--- START ---

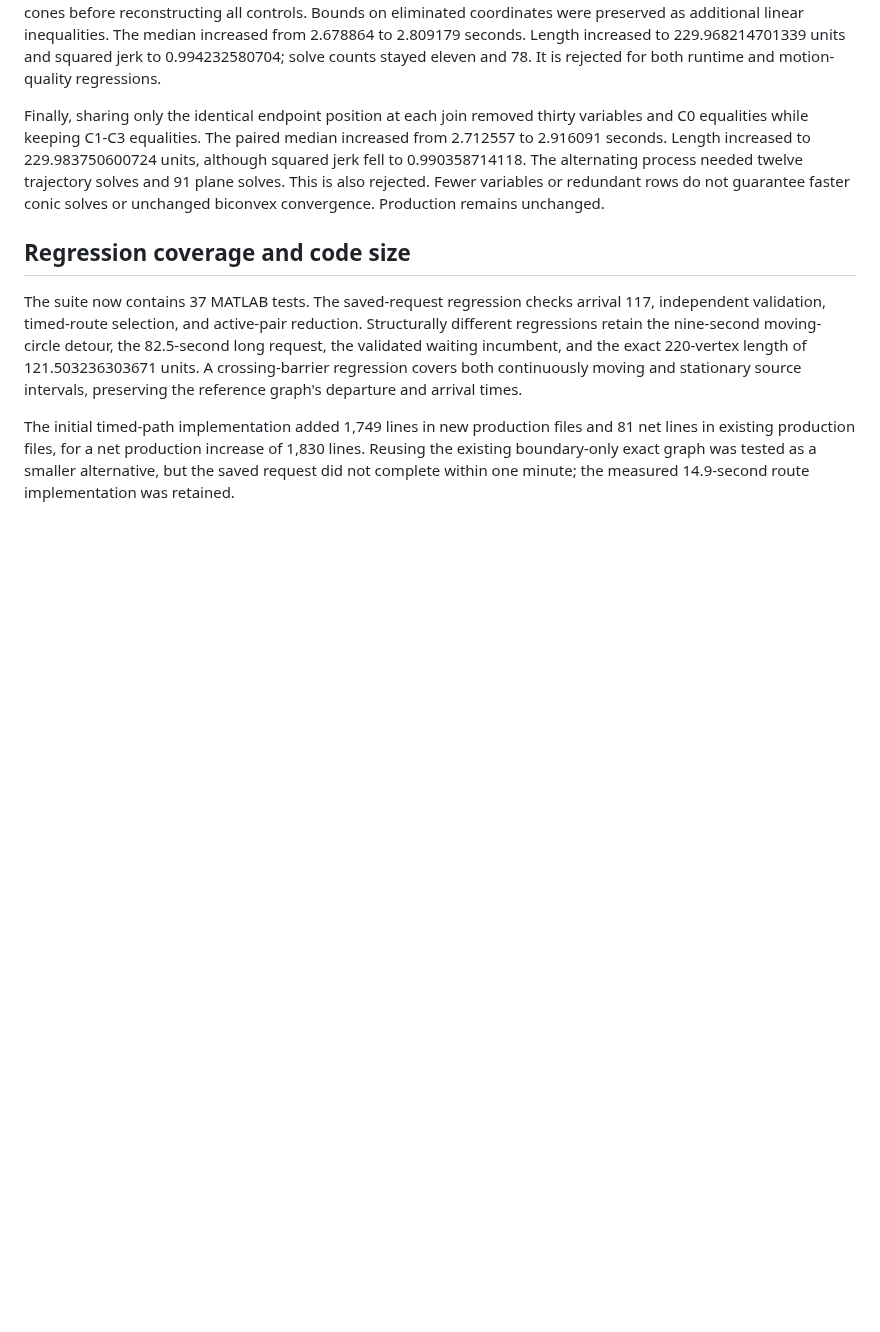
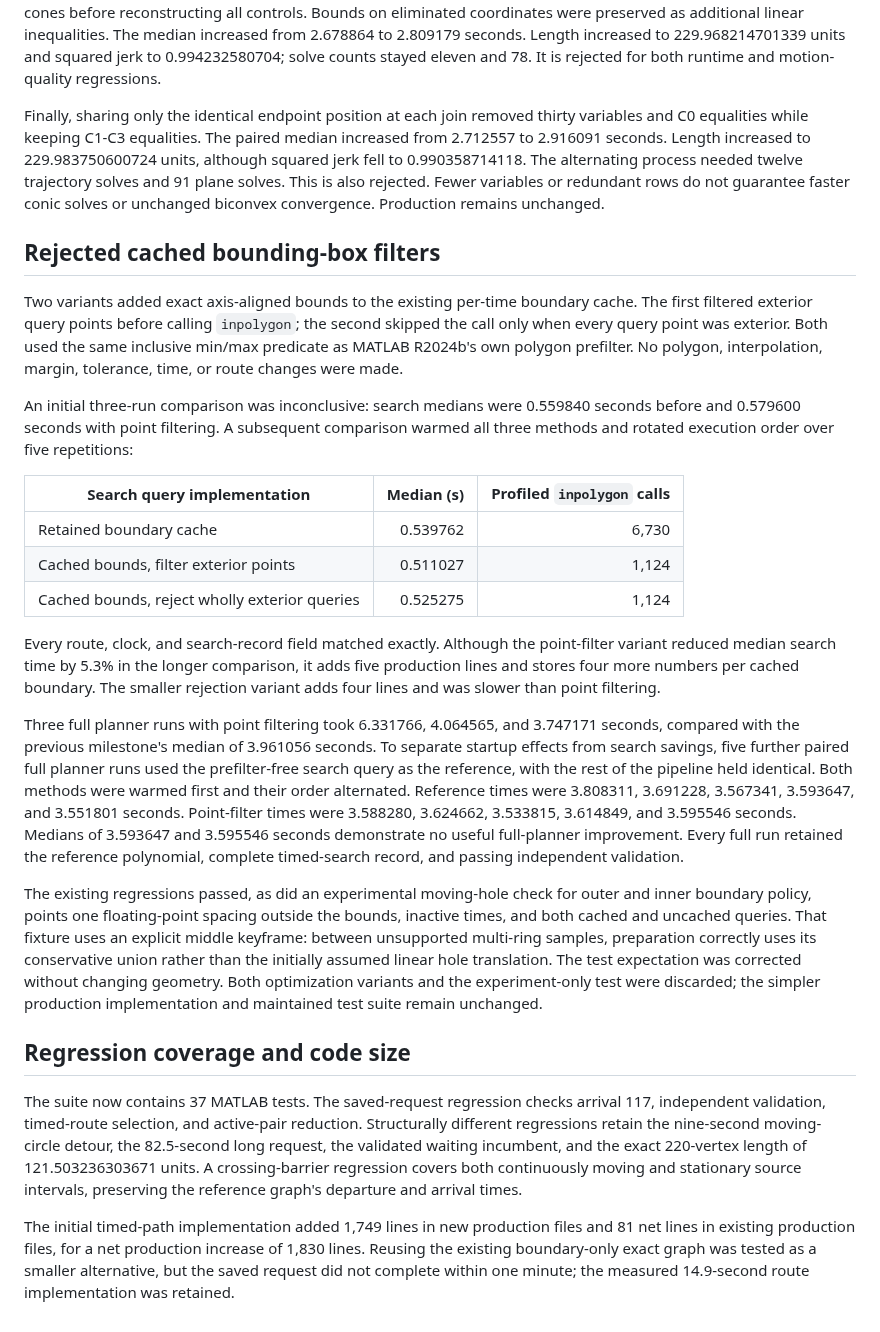
Before and after one commit to kevvtrinh/AzElObsAvoid, a Markdown page: benchmarks/saved_xy_diagnosis.md, the part around the change. GitHub-like rendering; blank space fills up the shorter version.

Commit message:
Record cached-bounds search and full-planner benchmarks

```diff
--- a/benchmarks/saved_xy_diagnosis.md
+++ b/benchmarks/saved_xy_diagnosis.md
@@ -533,6 +533,49 @@ alternating process needed twelve trajectory solves and 91 plane solves.
 This is also rejected. Fewer variables or redundant rows do not guarantee faster
 conic solves or unchanged biconvex convergence. Production remains unchanged.
 
+## Rejected cached bounding-box filters
+
+Two variants added exact axis-aligned bounds to the existing per-time boundary
+cache. The first filtered exterior query points before calling `inpolygon`;
+the second skipped the call only when every query point was exterior. Both used
+the same inclusive min/max predicate as MATLAB R2024b's own polygon prefilter.
+No polygon, interpolation, margin, tolerance, time, or route changes were made.
+
+An initial three-run comparison was inconclusive: search medians were 0.559840
+seconds before and 0.579600 seconds with point filtering. A subsequent comparison
+warmed all three methods and rotated execution order over five repetitions:
+
+| Search query implementation | Median (s) | Profiled `inpolygon` calls |
+| --- | ---: | ---: |
+| Retained boundary cache | 0.539762 | 6,730 |
+| Cached bounds, filter exterior points | 0.511027 | 1,124 |
+| Cached bounds, reject wholly exterior queries | 0.525275 | 1,124 |
+
+Every route, clock, and search-record field matched exactly. Although the
+point-filter variant reduced median search time by 5.3% in the longer comparison,
+it adds five production lines and stores four more numbers per cached boundary.
+The smaller rejection variant adds four lines and was slower than point filtering.
+
+Three full planner runs with point filtering took 6.331766, 4.064565, and 3.747171
+seconds, compared with the previous milestone's median of 3.961056 seconds.
+To separate startup effects from search savings, five further paired full
+planner runs used the prefilter-free search query as the reference, with the
+rest of the pipeline held identical. Both methods were warmed first and their
+order alternated. Reference times were 3.808311, 3.691228, 3.567341, 3.593647, and
+3.551801 seconds. Point-filter times were 3.588280, 3.624662, 3.533815, 3.614849,
+and 3.595546 seconds. Medians of 3.593647 and 3.595546 seconds demonstrate no
+useful full-planner improvement. Every full run retained the reference
+polynomial, complete timed-search record, and passing independent validation.
+
+The existing regressions passed, as did an experimental moving-hole check for
+outer and inner boundary policy, points one floating-point spacing outside the
+bounds, inactive times, and both cached and uncached queries. That fixture uses
+an explicit middle keyframe: between unsupported multi-ring samples, preparation
+correctly uses its conservative union rather than the initially assumed linear
+hole translation. The test expectation was corrected without changing geometry.
+Both optimization variants and the experiment-only test were discarded; the
+simpler production implementation and maintained test suite remain unchanged.
+
 ## Regression coverage and code size
 
 The suite now contains 37 MATLAB tests. The saved-request regression checks arrival 117,
```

--- END ---

Could you give back the full listing word for word, leaving out the images?

**RESULT OF THE EXERCISE:**
Before and after one commit to kevvtrinh/AzElObsAvoid, a Markdown page: benchmarks/saved_xy_diagnosis.md, the part around the change. GitHub-like rendering; blank space fills up the shorter version.

Commit message:
Record cached-bounds search and full-planner benchmarks

```diff
--- a/benchmarks/saved_xy_diagnosis.md
+++ b/benchmarks/saved_xy_diagnosis.md
@@ -533,6 +533,49 @@ alternating process needed twelve trajectory solves and 91 plane solves.
 This is also rejected. Fewer variables or redundant rows do not guarantee faster
 conic solves or unchanged biconvex convergence. Production remains unchanged.
 
+## Rejected cached bounding-box filters
+
+Two variants added exact axis-aligned bounds to the existing per-time boundary
+cache. The first filtered exterior query points before calling `inpolygon`;
+the second skipped the call only when every query point was exterior. Both used
+the same inclusive min/max predicate as MATLAB R2024b's own polygon prefilter.
+No polygon, interpolation, margin, tolerance, time, or route changes were made.
+
+An initial three-run comparison was inconclusive: search medians were 0.559840
+seconds before and 0.579600 seconds with point filtering. A subsequent comparison
+warmed all three methods and rotated execution order over five repetitions:
+
+| Search query implementation | Median (s) | Profiled `inpolygon` calls |
+| --- | ---: | ---: |
+| Retained boundary cache | 0.539762 | 6,730 |
+| Cached bounds, filter exterior points | 0.511027 | 1,124 |
+| Cached bounds, reject wholly exterior queries | 0.525275 | 1,124 |
+
+Every route, clock, and search-record field matched exactly. Although the
+point-filter variant reduced median search time by 5.3% in the longer comparison,
+it adds five production lines and stores four more numbers per cached boundary.
+The smaller rejection variant adds four lines and was slower than point filtering.
+
+Three full planner runs with point filtering took 6.331766, 4.064565, and 3.747171
+seconds, compared with the previous milestone's median of 3.961056 seconds.
+To separate startup effects from search savings, five further paired full
+planner runs used the prefilter-free search query as the reference, with the
+rest of the pipeline held identical. Both methods were warmed first and their
+order alternated. Reference times were 3.808311, 3.691228, 3.567341, 3.593647, and
+3.551801 seconds. Point-filter times were 3.588280, 3.624662, 3.533815, 3.614849,
+and 3.595546 seconds. Medians of 3.593647 and 3.595546 seconds demonstrate no
+useful full-planner improvement. Every full run retained the reference
+polynomial, complete timed-search record, and passing independent validation.
+
+The existing regressions passed, as did an experimental moving-hole check for
+outer and inner boundary policy, points one floating-point spacing outside the
+bounds, inactive times, and both cached and uncached queries. That fixture uses
+an explicit middle keyframe: between unsupported multi-ring samples, preparation
+correctly uses its conservative union rather than the initially assumed linear
+hole translation. The test expectation was corrected without changing geometry.
+Both optimization variants and the experiment-only test were discarded; the
+simpler production implementation and maintained test suite remain unchanged.
+
 ## Regression coverage and code size
 
 The suite now contains 37 MATLAB tests. The saved-request regression checks arrival 117,
```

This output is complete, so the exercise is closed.